The Sudanese Professionals Association (SPA) is the main protest group. Mohamed Naji al-Assam, an SPA spokesman, said, “With the passing of time the powers of the military council are expanded and this is a very big danger for the Sudanese revolution.” General Mohamed Hamdan Dagalo, deputy TMC head, said, “We are ready to negotiate but no chaos after today. We told them, continue with the sit-in, but the train is connected to delivering fuel.” This refers to protests that have disrupted trains and other activities.
The protests in Sudan, which bring with them a desire for greater civilian rule, are facing the significant challenge of a military that appears unwilling to share significant power, beyond basic formalities. The obstacles that this young movement face in their demands for greater civilian power and governmental accountability are large and becoming more apparent after the ousting of al-Bashir. The power dynamics and imbalances between the protest groups and the military are enormous barriers to a new transition and makeover of Sudan’s governmental structures.
In December 2018, anti-government protests erupted across Sudan over sharp price hikes and shortages of commodities like bread and fuel, but quickly expanded into calls for al-Bashir to step down as president. Protests continued despite a strong crackdown by the government, which involved the deaths of many protesters. On 11 April 2019, the Sudanese army arrested al-Bashir, ending his rule. A two-year transitional period was announced, under the military council. Al-Bashir’s rule, which began after a 1989 military coup, has been highly controversial, with accusations of war crimes and crimes against humanity made against him by the International Criminal Court (ICC).

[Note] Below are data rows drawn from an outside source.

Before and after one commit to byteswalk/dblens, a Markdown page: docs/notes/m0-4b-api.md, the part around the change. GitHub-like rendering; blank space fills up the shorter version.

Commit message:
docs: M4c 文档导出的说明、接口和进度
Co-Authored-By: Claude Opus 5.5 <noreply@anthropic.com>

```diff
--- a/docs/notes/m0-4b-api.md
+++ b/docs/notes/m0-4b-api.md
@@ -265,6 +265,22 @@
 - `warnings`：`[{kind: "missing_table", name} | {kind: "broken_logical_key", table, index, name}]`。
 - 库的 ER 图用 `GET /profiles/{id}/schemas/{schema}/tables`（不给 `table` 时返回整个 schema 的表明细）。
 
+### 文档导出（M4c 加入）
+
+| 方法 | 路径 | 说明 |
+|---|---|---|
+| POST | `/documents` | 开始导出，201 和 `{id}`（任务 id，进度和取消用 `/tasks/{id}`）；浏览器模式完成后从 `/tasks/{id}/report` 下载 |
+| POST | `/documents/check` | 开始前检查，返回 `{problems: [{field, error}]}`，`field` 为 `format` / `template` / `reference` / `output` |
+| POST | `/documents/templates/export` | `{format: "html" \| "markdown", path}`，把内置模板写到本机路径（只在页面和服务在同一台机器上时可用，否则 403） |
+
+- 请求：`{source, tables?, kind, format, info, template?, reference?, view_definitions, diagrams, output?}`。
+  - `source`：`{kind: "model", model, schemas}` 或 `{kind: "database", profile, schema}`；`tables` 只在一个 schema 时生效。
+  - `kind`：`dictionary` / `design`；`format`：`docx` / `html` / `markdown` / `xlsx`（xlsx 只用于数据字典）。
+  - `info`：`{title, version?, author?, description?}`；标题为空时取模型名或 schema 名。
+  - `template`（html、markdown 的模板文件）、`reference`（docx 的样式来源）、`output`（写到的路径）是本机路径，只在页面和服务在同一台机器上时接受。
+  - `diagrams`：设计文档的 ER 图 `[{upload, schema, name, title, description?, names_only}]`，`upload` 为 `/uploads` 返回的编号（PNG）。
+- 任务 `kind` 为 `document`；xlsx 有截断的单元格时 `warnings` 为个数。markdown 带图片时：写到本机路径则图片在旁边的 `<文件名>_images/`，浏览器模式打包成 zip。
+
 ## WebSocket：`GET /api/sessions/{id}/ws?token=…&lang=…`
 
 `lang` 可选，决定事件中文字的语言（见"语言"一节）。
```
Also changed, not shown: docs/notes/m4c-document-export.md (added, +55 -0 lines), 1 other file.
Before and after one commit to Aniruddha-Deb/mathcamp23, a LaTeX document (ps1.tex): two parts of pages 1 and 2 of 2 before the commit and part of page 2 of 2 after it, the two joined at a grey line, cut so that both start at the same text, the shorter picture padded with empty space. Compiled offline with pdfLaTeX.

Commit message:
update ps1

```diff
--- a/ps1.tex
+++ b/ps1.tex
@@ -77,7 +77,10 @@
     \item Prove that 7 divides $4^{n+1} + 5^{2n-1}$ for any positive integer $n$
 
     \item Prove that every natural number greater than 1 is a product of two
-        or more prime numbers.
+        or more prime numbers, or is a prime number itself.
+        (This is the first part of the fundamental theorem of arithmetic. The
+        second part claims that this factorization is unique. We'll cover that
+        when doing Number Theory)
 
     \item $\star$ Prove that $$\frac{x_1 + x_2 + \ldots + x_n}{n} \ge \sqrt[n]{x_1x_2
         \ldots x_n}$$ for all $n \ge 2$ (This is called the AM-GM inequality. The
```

The ongoing protests in Sudan, which have continued after the end of President al-Bashir’s rule, are indicative of widespread issues in the country that cannot be resolved with a coup. The iron fist of the military has a significant hold on the country, and it greatly shapes the potential outcomes of negotiations with civilian protesters, activists, and political parties. While the end of the rule of a person with as much controversy and atrocities linked to their name as al-Bashir would appear to be welcome news, the current state of the country is quite delicate. The aspirations of greater civilian power are threatened by the realities of power imbalances, but the very act of protesting played a pivotal role in putting effective and noticeable pressure on the governmental regime and its insiders.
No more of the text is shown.